Seeds of South Australia
Cycnogeton multifructum (Juncaginaceae)
Many-fruit Water-ribbons
List of species for Cycnogeton
Seed collecting:
October to June
Herbarium region:
Lake Eyre
NRM region:
South Australian Arid Lands
IBRA regions
Warriner (SSD04)Simpson Strzelecki Dunefields
 Vulnerable   (IUCN: VU D2)   [(no records) in permanent waterholes; localised; prone to degrading by cattle]
Oodnadatta (STP02)Stony Plains
 Vulnerable   (IUCN: VU D2)   [in permanent waterholes; localised; prone to degrading by cattle]
Macumba (STP05) 
 Vulnerable   (IUCN: VU D2)   [(no records) in permanent waterholes; localised; prone to degrading by cattle]
Baltana (STP07) 
 Vulnerable   (IUCN: VU D2)   [in permanent waterholes; localised; prone to degrading by cattle]
RSCA map:
Regional Species Conservation Assessments per IBRA subregion. Please click the thumbnail map.
AVH map:
Australian distribution map (external link)
SA Census:
Census of South Australian plants (external link)     [genus Cycnogeton]
Name derivation:
Cycnogeton (formally Triglochin) from the Greek 'cycnos' meaning swan and 'geiton' meaning neighbour; referring to its closeness, taxonomically to TriglochinMultifractum from the Latin 'multus' meaning many and 'fructus' meaning fruit; referring to its many fruits up to 1000, which mature on each spike.
Distribution:
Found in the northern Lake Eyre Basin in South Australia, growing in fresh, still to slow-flowing water to 70 cm deep in seasonally to permanent swamps, lagoons, roadside ditches, stagnant waterholes and creeks and surviving on saturated to damp soils left above receding waters. Also found in the Northern Territory, Queensland, New South Wales and Victoria.
Status:
Native. Rare in South Australia. Rare in the Northern Territory. Common in the other states.
Plant description:
Similar to Cycnogeton procerum but with fatter tubers to 40 mm long and 14 mm diameter. Leaves similar but usually floating, seldom erect, to 133 cm long and 17 mm wide, deep green and glossy above, paler yellowish-green below, thicken and strongly spongy toward the base. Inflorescence a long slender maroon-cyclamen spike to 110 cm long and 19 mm diameter with numerous small tightly-touching fruits. Flowering between August and May.

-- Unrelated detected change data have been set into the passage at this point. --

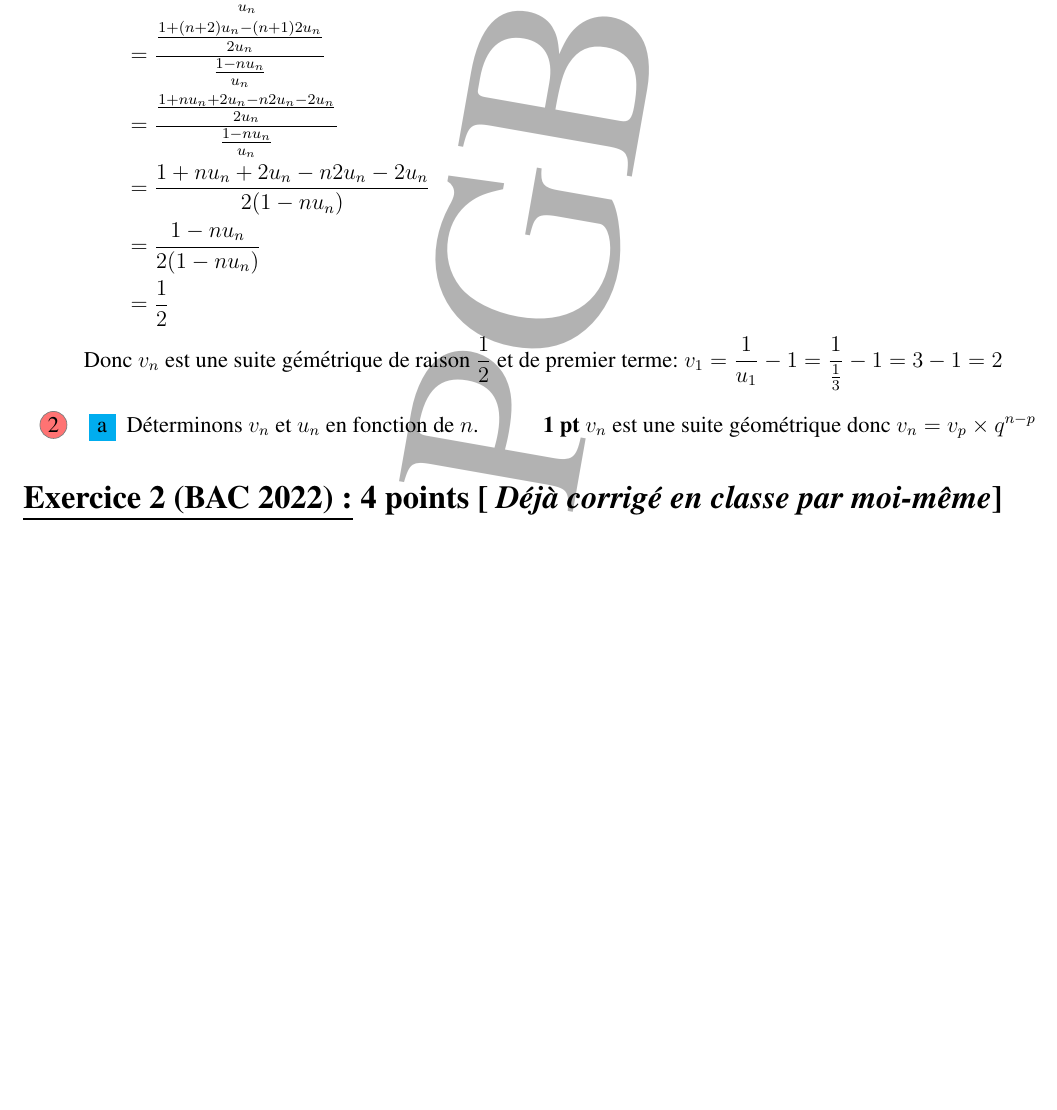
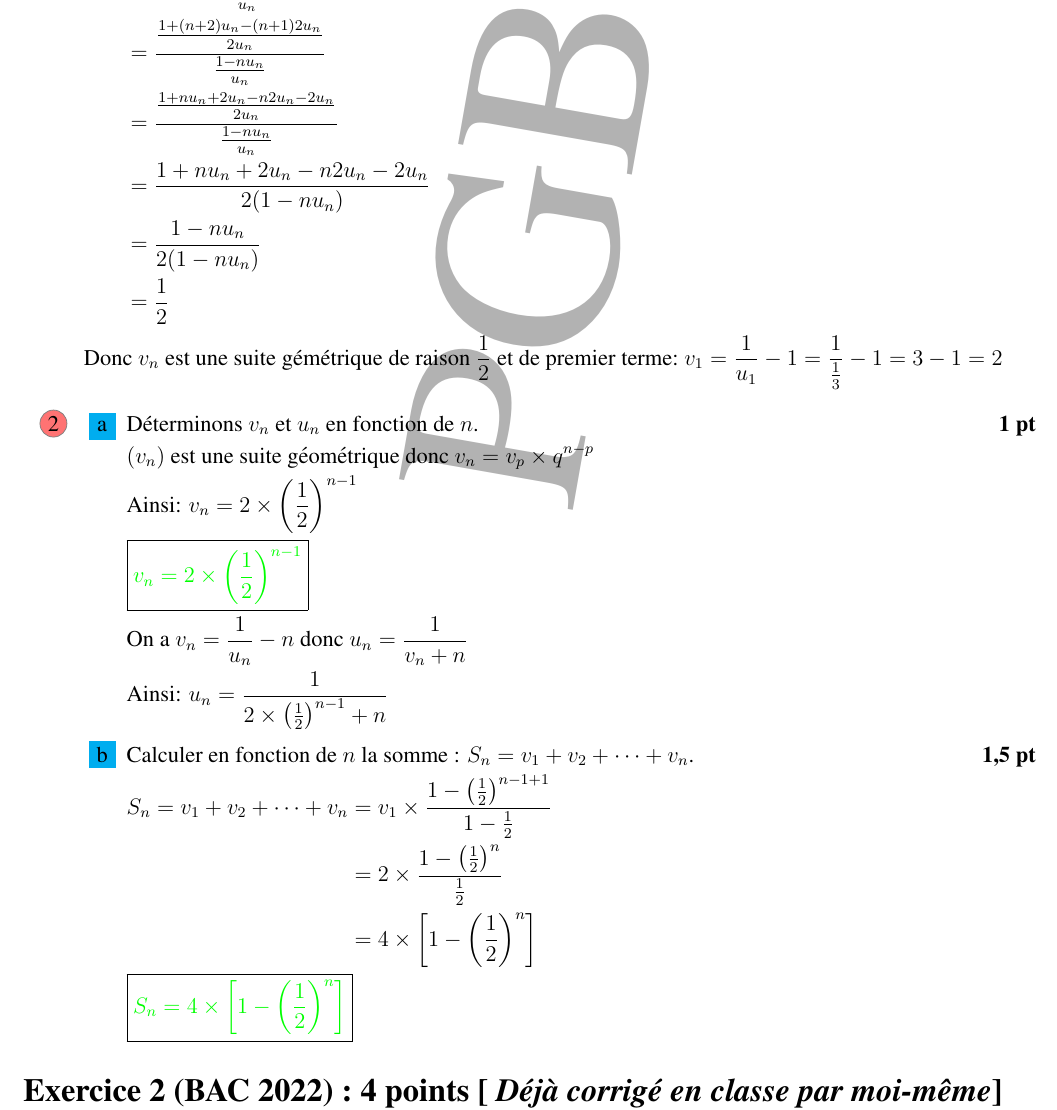
Before and after one commit to patheGobel/EvaluationTS2, a LaTeX document (Devoir2Correction.tex): part of page 2 of 3, cut so that both start at the same text, the shorter picture padded with empty space. Compiled offline with pdfLaTeX.

Commit message:
Fin de la correction de l'exerice 1

```diff
--- a/Devoir2Correction.tex
+++ b/Devoir2Correction.tex
@@ -136,8 +136,27 @@ $
     \item
     \begin{enumerate}
         \item Déterminons \(v_n\) et \(u_n\) en fonction de \(n\).\hfill \textbf{1 pt}
-        \(v_n\) est une suite géométrique donc \(v_n=v_p \times q^{n-p}\)
-        %\item Calculer en fonction de \(n\) la somme : \(S_n = v_1 + v_2 + \cdots + v_n\).\hfill \textbf{1,5 pt}
+
+        \((v_n)\) est une suite géométrique donc \(v_n=v_p \times q^{n-p}\)
+
+        Ainsi: \(v_n=2 \times \left( \frac{1}{2}\right)^{n-1}\)
+
+        \(\boxed{\textcolor{green}{v_n=2 \times \left( \frac{1}{2}\right)^{n-1}}}\)
+
+        On a \(v_n = \frac{1}{u_n} - n\) donc \(u_n = \frac{1}{v_n + n}\)
+
+        Ainsi: \(u_n = \frac{1}{2 \times \left( \frac{1}{2}\right)^{n-1} + n}\)
+        \item Calculer en fonction de \(n\) la somme : \(S_n = v_1 + v_2 + \cdots + v_n\).\hfill \textbf{1,5 pt}
+
+        \(
+        \begin{aligned}
+        S_n = v_1 + v_2 + \cdots + v_n &= v_1 \times \frac{1-\left( \frac{1}{2}\right)^{n-1+1} }{1-\frac{1}{2}}\\
+										&=2 \times \frac{1-\left( \frac{1}{2}\right)^{n} }{\frac{1}{2}}\\
+										&=4 \times \left[ 1-\left( \frac{1}{2}\right)^{n}\right] \\
+        \end{aligned}
+        \)
+
+        \(\boxed{\textcolor{green}{S_n=4 \times \left[ 1-\left( \frac{1}{2}\right)^{n}\right]}}\)
     \end{enumerate}
 \end{enumerate}
 \section*{\underline{Exercice 2 (BAC 2022) :} 4 points [\textit{ Déjà corrigé en classe par moi-même}]}
```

Fruit type:
Small globular to ellipsoid fruit to 5 mm long and 5 mm diameter, strongly ridged. Seed segments (carpels) are attached along most of their length, straight and not twisted, each with a prominent, narrow longitudinal, dorsal ridge and two lateral ridges.
Embryo type:
Linear.
Seed collecting:
Collect mature fruits that are turning yellowish-green and seed segments come apart easily, either individually or by breaking off the spike. 
Seed cleaning:
Place the fruit in a tray and leave to dry for 1 to 2 weeks. No further cleaning is required collection consist of mainly individual seeds. If collected with other material, then rub the dried fruit with a rubber bung to dislodge the seeds. Use a sieve to separate any unwanted material. Store the seeds with a desiccant such as dried silica beads or dry rice, in an air tight container in a cool and dry place.
Seeds stored:
LocationNo. of seeds
(weight grams)
Number
of plants
Date
collected
Collection number
Collection location
Date
stored
% ViabilityStorage
temperature
BGA 
MSB
7400 (43 g)
7400 (43 g)
30-4015-Nov-2006TST96B
Kangaroo Island
1-Aug-200780%-18°C
Location: BGA — the seeds are stored at the Adelaide Botanic Gardens, MSB — the seeds are stored at the Millennium Seed Bank, Kew, England.
Number of plants: This is the number of plants from which the seeds were collected.
Collection location: The Herbarium of South Australia's region name.
% Viability: Percentage of filled healthy seeds determined by a cut test or x-ray.